    Insta360’s cameras have been a must-carry item for me whenever I traveled in the past few years because I like the ability to shoot my entire surrounding and then reframe the video later. It’s extra beneficial for an often solo traveler such as myself because the nature of 360 cameras means I can film myself without needing a helping hand.

    Insta360's cameras have been a must-carry item for me whenever I traveled the past few years

    In the past, I have given an easy recommendation for Insta360 cameras, but this one is trickier because it’s so pricey at $799. The standard Insta360 One RS I reviewed two months ago costs $550, and that bundle includes the 4K action lens that’s not included in this set. So for most people, that standard edition is probably a better buy. There’s also the Insta360 One X2, a standalone 360 camera, at $450. The 1-inch sensor does produce higher quality 360 videos, but is it worth an extra $250 or $350 for most people? I’d argue not.

    But the Insta360 One RS 1-inch 360 Edition will have its own customer base: professional adventurers who have a large social media following.

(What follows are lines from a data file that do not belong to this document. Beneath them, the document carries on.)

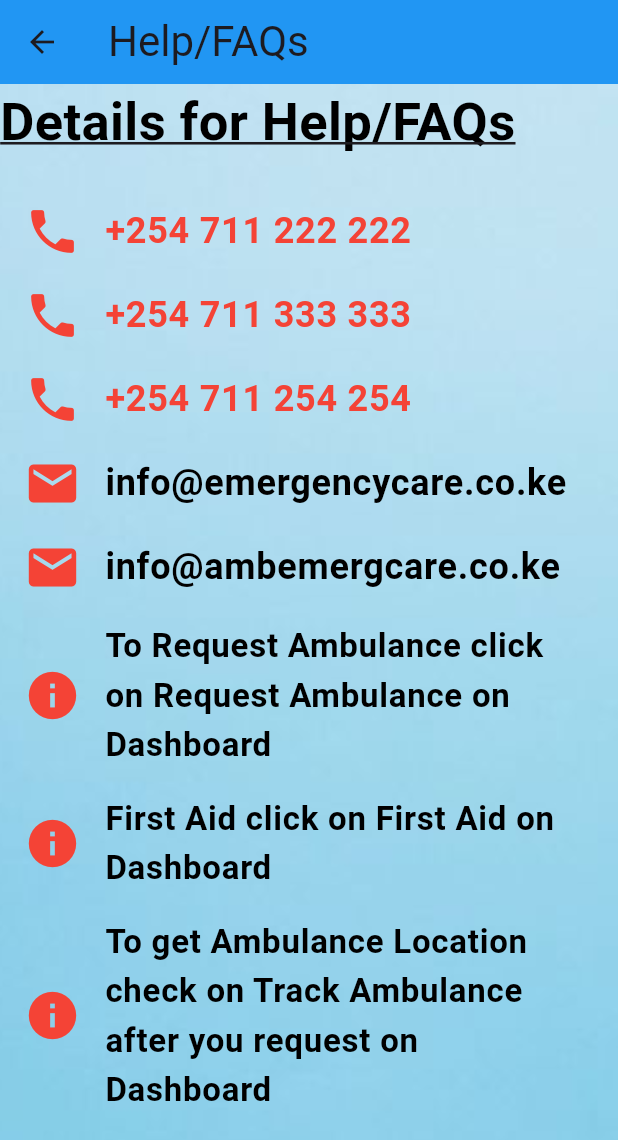
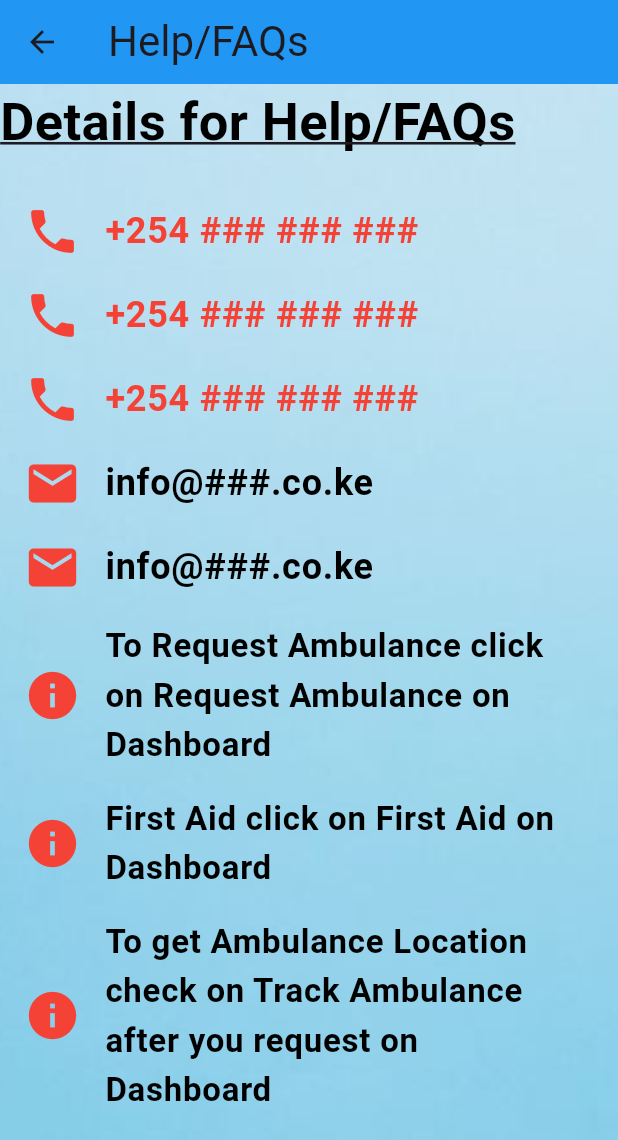
Before and after one commit to KushDayv/ambulance-app, a Flutter app: the HelpFaqsDetails screen opened directly, on a phone screen of 412 x 824 dp. Shown: the top 1140 px of the screen. Run offline on Flutter 3.47's test engine with Material 3 defaults, Android fonts, the phone set to English and light mode, and no system bars; our stand-ins replace firebase_auth, firebase_core, firebase_database, fluttertoast, geolocator, google_maps_flutter and 2 more; accounts and stored records are empty.

Commit message:
Update helpfaqs.dart

```diff
--- a/lib/helpfaqs.dart
+++ b/lib/helpfaqs.dart
@@ -40,35 +40,35 @@ class HelpFaqsDetails extends StatelessWidget {
                 ListTile(
                   leading: Icon(Icons.phone, color: Colors.red, size: 38),
                   title: Text(
-                    '+254 711 222 222',
+                    '+254 ### ### ###',
                     style: TextStyle(color: Colors.red, fontSize: 24, fontWeight: FontWeight.bold),
                   ),
                 ),
                 ListTile(
                   leading: Icon(Icons.phone, color: Colors.red, size: 38),
                   title: Text(
-                    '+254 711 333 333',
+                    '+254 ### ### ###',
                     style: TextStyle(color: Colors.red, fontSize: 24, fontWeight: FontWeight.bold),
                   ),
                 ),
                 ListTile(
                   leading: Icon(Icons.phone, color: Colors.red, size: 38),
                   title: Text(
-                    '+254 711 254 254 ',
+                    '+254 ### ### ###',
                     style: TextStyle(color: Colors.red, fontSize: 24, fontWeight: FontWeight.bold),
                   ),
                 ),
                 ListTile(
                   leading: Icon(Icons.email, color: Colors.red, size: 38,),
                   title: Text(
-                    'info@emergencycare.co.ke',
+                    'info@###.co.ke',
                     style: TextStyle(color: Colors.black, fontSize: 24, fontWeight: FontWeight.bold),
                   ),
                 ),
                 ListTile(
                   leading: Icon(Icons.email, color: Colors.red, size: 38,),
                   title: Text(
-                    'info@ambemergcare.co.ke',
+                    'info@###.co.ke',
                     style: TextStyle(color: Colors.black, fontSize: 24, fontWeight: FontWeight.bold),
                   ),
                 ),
```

    TikTok and Instagram Stories are all the rage these days, and one look at Insta360’s Instagram account and you’ll see there are many skydivers, parkour practitioners, skateboarders, and mountain bikers, who rely on Insta360 cameras to capture their footage. For these people, $800 for improved image quality is worth it.

      This upgrade to the standard Insta360 One RS brings a new 360 lens with a pair of 1-inch sensors co-engineered by Leica

    About author

    Ben Sin
    Ben Sin

    I'm a senior editor at XDA Developers. I have been a journalist for a decade, the last five years covering the mobile tech scene closely, reviewing just about every phone and attending trade shows and launches. I also run a gadget review channel on YouTube.

    We are reader supported. External links may earn us a commission.